┌──

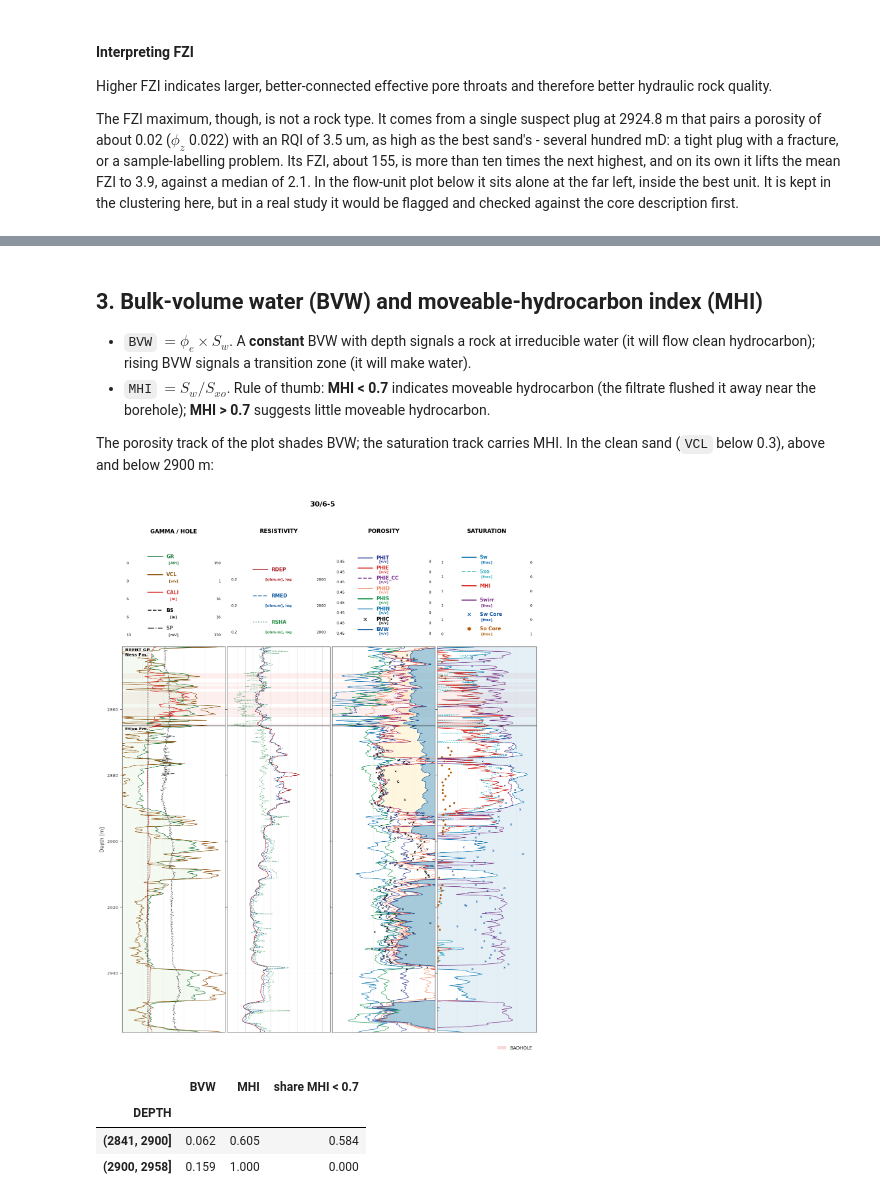
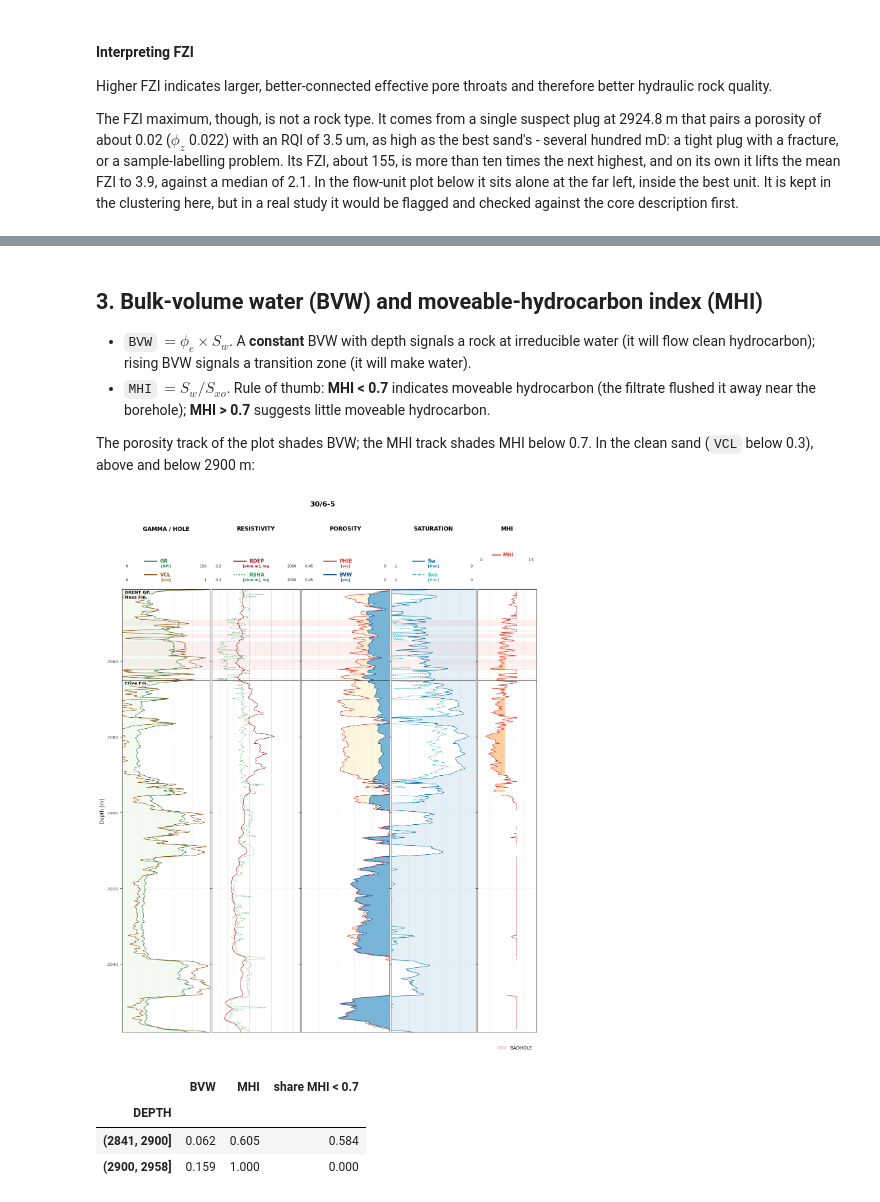
Before and after one commit to sambalshikhar/petrophys, a Jupyter notebook: examples/part_a_foundations/09_reservoir_quality_and_net_pay.ipynb, the cells around one changed output, grey strips where cells are left out. Drawn from its saved outputs; the diff is of its cells as text; code cells hidden in the pictures.

```diff
--- a/examples/part_a_foundations/09_reservoir_quality_and_net_pay.ipynb
+++ b/examples/part_a_foundations/09_reservoir_quality_and_net_pay.ipynb
@@ -178,12 +182,13 @@ units.summary().round(2)
   hydrocarbon (the filtrate flushed it away near the borehole); **MHI > 0.7**
   suggests little moveable hydrocarbon.
 
-The porosity track of the plot shades BVW; the saturation track carries MHI. In the
+The porosity track of the plot shades BVW; the MHI track shades MHI below 0.7. In the
 clean sand (`VCL` below 0.3), above and below 2900 m:
 # %%
-pp.plot(result, top=2841, bottom=2958, tracks=["GAMMA / HOLE", "RESISTIVITY", "POROSITY", "SATURATION"])
+pp.plot(result, top=2841, bottom=2958,
+        curves=["GR", "VCL", "RDEP", "RSHA", "PHIE", "BVW", "SW", "SXO", "MHI"])
 # %% [output]
-[figure, old version]
+[figure, new version]
 # %%
 sand = result.well.to_dataframe().query(brent + " and VCL < 0.3")
 above = pd.cut(sand["DEPTH"], [2841, 2900, 2958])
```
Also changed, not shown: parts of 4 cells of this notebook, 51 other files.
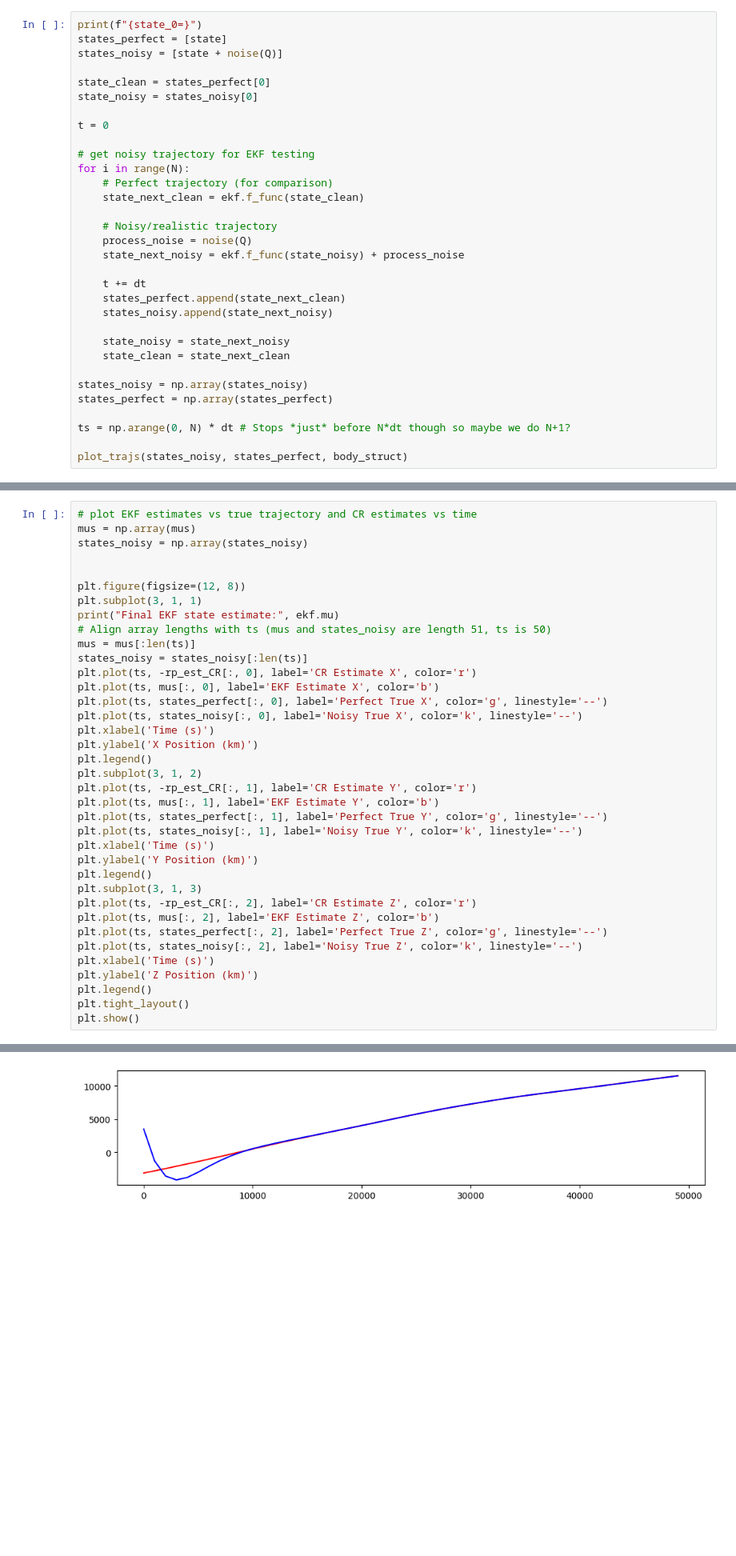
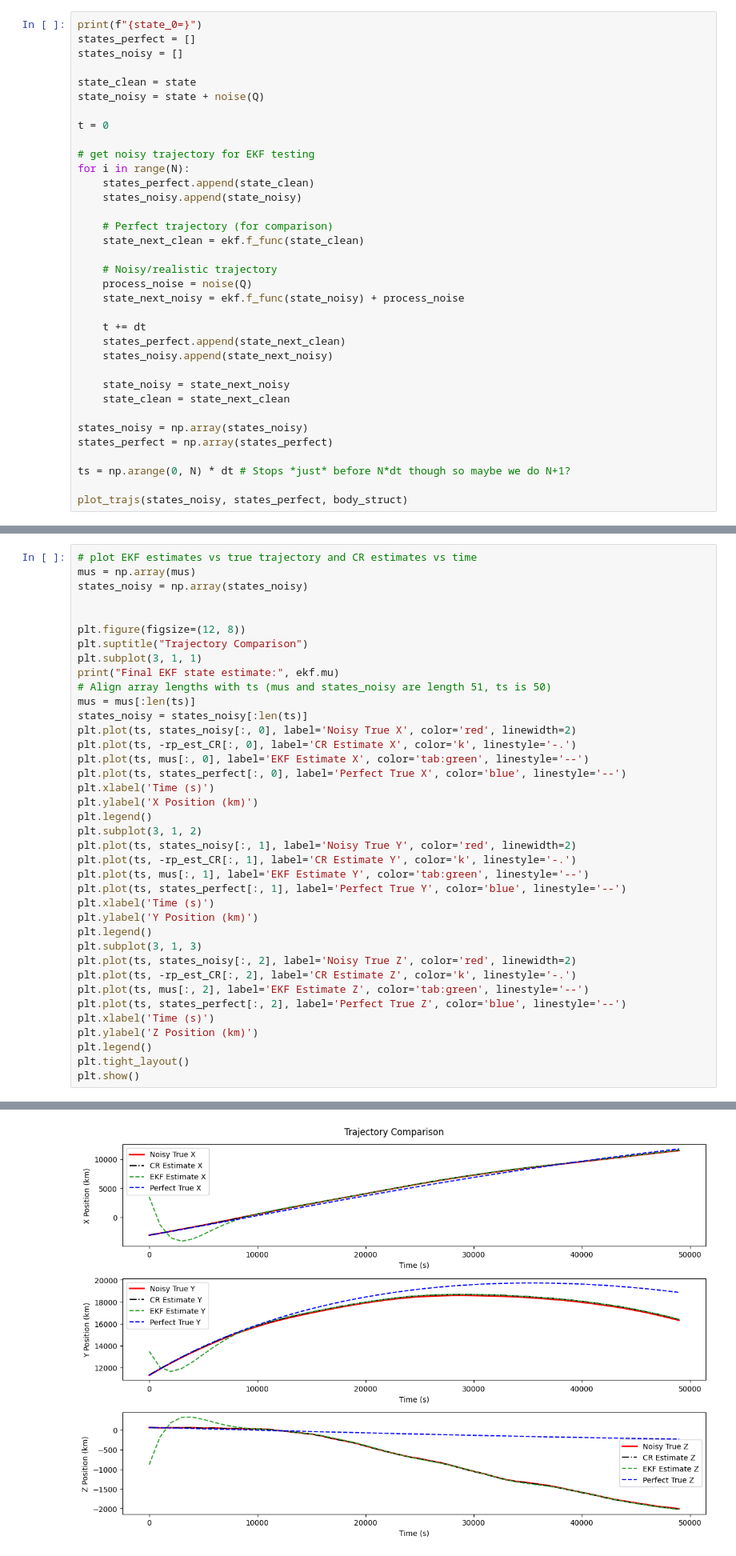
Before and after one commit to colin-skinner/horizon-op-nav, a Jupyter notebook: notebooks/InterfaceTester2.ipynb, the cells around one changed output, grey strips where cells are left out. Shown at 80% size. Drawn from its saved outputs; the diff is of its cells as text; blank space fills up the shorter version.

```diff
--- a/notebooks/InterfaceTester2.ipynb
+++ b/notebooks/InterfaceTester2.ipynb
@@ -242,16 +243,19 @@ central_body_mass = MOON_MU / G  # kg, derived from MOON_MU / G
 ekf = SatEKF(Q, R, dt, mu0, sigma0, central_body_mass)
 # %%
 print(f"{state_0=}")
-states_perfect = [state]
-states_noisy = [state + noise(Q)]
+states_perfect = []
+states_noisy = []
 
-state_clean = states_perfect[0]
-state_noisy = states_noisy[0]
+state_clean = state
+state_noisy = state + noise(Q)
 
 t = 0
 
 # get noisy trajectory for EKF testing
 for i in range(N):
+    states_perfect.append(state_clean)
+    states_noisy.append(state_noisy)
+
     # Perfect trajectory (for comparison)
     state_next_clean = ekf.f_func(state_clean)
 
@@ -400,31 +404,32 @@ states_noisy = np.array(states_noisy)
 
 
 plt.figure(figsize=(12, 8))
+plt.suptitle("Trajectory Comparison")
 plt.subplot(3, 1, 1)
 print("Final EKF state estimate:", ekf.mu)
 # Align array lengths with ts (mus and states_noisy are length 51, ts is 50)
 mus = mus[:len(ts)]
 states_noisy = states_noisy[:len(ts)]
-plt.plot(ts, -rp_est_CR[:, 0], label='CR Estimate X', color='r')
-plt.plot(ts, mus[:, 0], label='EKF Estimate X', color='b')
-plt.plot(ts, states_perfect[:, 0], label='Perfect True X', color='g', linestyle='--')
-plt.plot(ts, states_noisy[:, 0], label='Noisy True X', color='k', linestyle='--')
+plt.plot(ts, states_noisy[:, 0], label='Noisy True X', color='red', linewidth=2)
+plt.plot(ts, -rp_est_CR[:, 0], label='CR Estimate X', color='k', linestyle='-.')
+plt.plot(ts, mus[:, 0], label='EKF Estimate X', color='tab:green', linestyle='--')
+plt.plot(ts, states_perfect[:, 0], label='Perfect True X', color='blue', linestyle='--')
 plt.xlabel('Time (s)')
 plt.ylabel('X Position (km)')
 plt.legend()
 plt.subplot(3, 1, 2)
-plt.plot(ts, -rp_est_CR[:, 1], label='CR Estimate Y', color='r')
-plt.plot(ts, mus[:, 1], label='EKF Estimate Y', color='b')
-plt.plot(ts, states_perfect[:, 1], label='Perfect True Y', color='g', linestyle='--')
-plt.plot(ts, states_noisy[:, 1], label='Noisy True Y', color='k', linestyle='--')
+plt.plot(ts, states_noisy[:, 1], label='Noisy True Y', color='red', linewidth=2)
+plt.plot(ts, -rp_est_CR[:, 1], label='CR Estimate Y', color='k', linestyle='-.')
+plt.plot(ts, mus[:, 1], label='EKF Estimate Y', color='tab:green', linestyle='--')
+plt.plot(ts, states_perfect[:, 1], label='Perfect True Y', color='blue', linestyle='--')
 plt.xlabel('Time (s)')
 plt.ylabel('Y Position (km)')
 plt.legend()
 plt.subplot(3, 1, 3)
-plt.plot(ts, -rp_est_CR[:, 2], label='CR Estimate Z', color='r')
-plt.plot(ts, mus[:, 2], label='EKF Estimate Z', color='b')
-plt.plot(ts, states_perfect[:, 2], label='Perfect True Z', color='g', linestyle='--')
-plt.plot(ts, states_noisy[:, 2], label='Noisy True Z', color='k', linestyle='--')
+plt.plot(ts, states_noisy[:, 2], label='Noisy True Z', color='red', linewidth=2)
+plt.plot(ts, -rp_est_CR[:, 2], label='CR Estimate Z', color='k', linestyle='-.')
+plt.plot(ts, mus[:, 2], label='EKF Estimate Z', color='tab:green', linestyle='--')
+plt.plot(ts, states_perfect[:, 2], label='Perfect True Z', color='blue', linestyle='--')
 plt.xlabel('Time (s)')
 plt.ylabel('Z Position (km)')
 plt.legend()
@@ -436,3 +440,3 @@ ValueError: x and y must have same first dimension, but have shapes (50,) and (5
-[figure, old version]
+[figure, new version]
 # %%
 EKF_err = mus - states_noisy
```
Also changed, not shown: parts of 4 cells of this notebook.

└──

**Work instructions:**
Could you return all the entries exactly as they appear, minus the pictures?

**Solution for this task:**
Before and after one commit to sambalshikhar/petrophys, a Jupyter notebook: examples/part_a_foundations/09_reservoir_quality_and_net_pay.ipynb, the cells around one changed output, grey strips where cells are left out. Drawn from its saved outputs; the diff is of its cells as text; code cells hidden in the pictures.

```diff
--- a/examples/part_a_foundations/09_reservoir_quality_and_net_pay.ipynb
+++ b/examples/part_a_foundations/09_reservoir_quality_and_net_pay.ipynb
@@ -178,12 +182,13 @@ units.summary().round(2)
   hydrocarbon (the filtrate flushed it away near the borehole); **MHI > 0.7**
   suggests little moveable hydrocarbon.
 
-The porosity track of the plot shades BVW; the saturation track carries MHI. In the
+The porosity track of the plot shades BVW; the MHI track shades MHI below 0.7. In the
 clean sand (`VCL` below 0.3), above and below 2900 m:
 # %%
-pp.plot(result, top=2841, bottom=2958, tracks=["GAMMA / HOLE", "RESISTIVITY", "POROSITY", "SATURATION"])
+pp.plot(result, top=2841, bottom=2958,
+        curves=["GR", "VCL", "RDEP", "RSHA", "PHIE", "BVW", "SW", "SXO", "MHI"])
 # %% [output]
-[figure, old version]
+[figure, new version]
 # %%
 sand = result.well.to_dataframe().query(brent + " and VCL < 0.3")
 above = pd.cut(sand["DEPTH"], [2841, 2900, 2958])
```
Also changed, not shown: parts of 4 cells of this notebook, 51 other files.
Before and after one commit to colin-skinner/horizon-op-nav, a Jupyter notebook: notebooks/InterfaceTester2.ipynb, the cells around one changed output, grey strips where cells are left out. Shown at 80% size. Drawn from its saved outputs; the diff is of its cells as text; blank space fills up the shorter version.

```diff
--- a/notebooks/InterfaceTester2.ipynb
+++ b/notebooks/InterfaceTester2.ipynb
@@ -242,16 +243,19 @@ central_body_mass = MOON_MU / G  # kg, derived from MOON_MU / G
 ekf = SatEKF(Q, R, dt, mu0, sigma0, central_body_mass)
 # %%
 print(f"{state_0=}")
-states_perfect = [state]
-states_noisy = [state + noise(Q)]
+states_perfect = []
+states_noisy = []
 
-state_clean = states_perfect[0]
-state_noisy = states_noisy[0]
+state_clean = state
+state_noisy = state + noise(Q)
 
 t = 0
 
 # get noisy trajectory for EKF testing
 for i in range(N):
+    states_perfect.append(state_clean)
+    states_noisy.append(state_noisy)
+
     # Perfect trajectory (for comparison)
     state_next_clean = ekf.f_func(state_clean)
 
@@ -400,31 +404,32 @@ states_noisy = np.array(states_noisy)
 
 
 plt.figure(figsize=(12, 8))
+plt.suptitle("Trajectory Comparison")
 plt.subplot(3, 1, 1)
 print("Final EKF state estimate:", ekf.mu)
 # Align array lengths with ts (mus and states_noisy are length 51, ts is 50)
 mus = mus[:len(ts)]
 states_noisy = states_noisy[:len(ts)]
-plt.plot(ts, -rp_est_CR[:, 0], label='CR Estimate X', color='r')
-plt.plot(ts, mus[:, 0], label='EKF Estimate X', color='b')
-plt.plot(ts, states_perfect[:, 0], label='Perfect True X', color='g', linestyle='--')
-plt.plot(ts, states_noisy[:, 0], label='Noisy True X', color='k', linestyle='--')
+plt.plot(ts, states_noisy[:, 0], label='Noisy True X', color='red', linewidth=2)
+plt.plot(ts, -rp_est_CR[:, 0], label='CR Estimate X', color='k', linestyle='-.')
+plt.plot(ts, mus[:, 0], label='EKF Estimate X', color='tab:green', linestyle='--')
+plt.plot(ts, states_perfect[:, 0], label='Perfect True X', color='blue', linestyle='--')
 plt.xlabel('Time (s)')
 plt.ylabel('X Position (km)')
 plt.legend()
 plt.subplot(3, 1, 2)
-plt.plot(ts, -rp_est_CR[:, 1], label='CR Estimate Y', color='r')
-plt.plot(ts, mus[:, 1], label='EKF Estimate Y', color='b')
-plt.plot(ts, states_perfect[:, 1], label='Perfect True Y', color='g', linestyle='--')
-plt.plot(ts, states_noisy[:, 1], label='Noisy True Y', color='k', linestyle='--')
+plt.plot(ts, states_noisy[:, 1], label='Noisy True Y', color='red', linewidth=2)
+plt.plot(ts, -rp_est_CR[:, 1], label='CR Estimate Y', color='k', linestyle='-.')
+plt.plot(ts, mus[:, 1], label='EKF Estimate Y', color='tab:green', linestyle='--')
+plt.plot(ts, states_perfect[:, 1], label='Perfect True Y', color='blue', linestyle='--')
 plt.xlabel('Time (s)')
 plt.ylabel('Y Position (km)')
 plt.legend()
 plt.subplot(3, 1, 3)
-plt.plot(ts, -rp_est_CR[:, 2], label='CR Estimate Z', color='r')
-plt.plot(ts, mus[:, 2], label='EKF Estimate Z', color='b')
-plt.plot(ts, states_perfect[:, 2], label='Perfect True Z', color='g', linestyle='--')
-plt.plot(ts, states_noisy[:, 2], label='Noisy True Z', color='k', linestyle='--')
+plt.plot(ts, states_noisy[:, 2], label='Noisy True Z', color='red', linewidth=2)
+plt.plot(ts, -rp_est_CR[:, 2], label='CR Estimate Z', color='k', linestyle='-.')
+plt.plot(ts, mus[:, 2], label='EKF Estimate Z', color='tab:green', linestyle='--')
+plt.plot(ts, states_perfect[:, 2], label='Perfect True Z', color='blue', linestyle='--')
 plt.xlabel('Time (s)')
 plt.ylabel('Z Position (km)')
 plt.legend()
@@ -436,3 +440,3 @@ ValueError: x and y must have same first dimension, but have shapes (50,) and (5
-[figure, old version]
+[figure, new version]
 # %%
 EKF_err = mus - states_noisy
```
Also changed, not shown: parts of 4 cells of this notebook.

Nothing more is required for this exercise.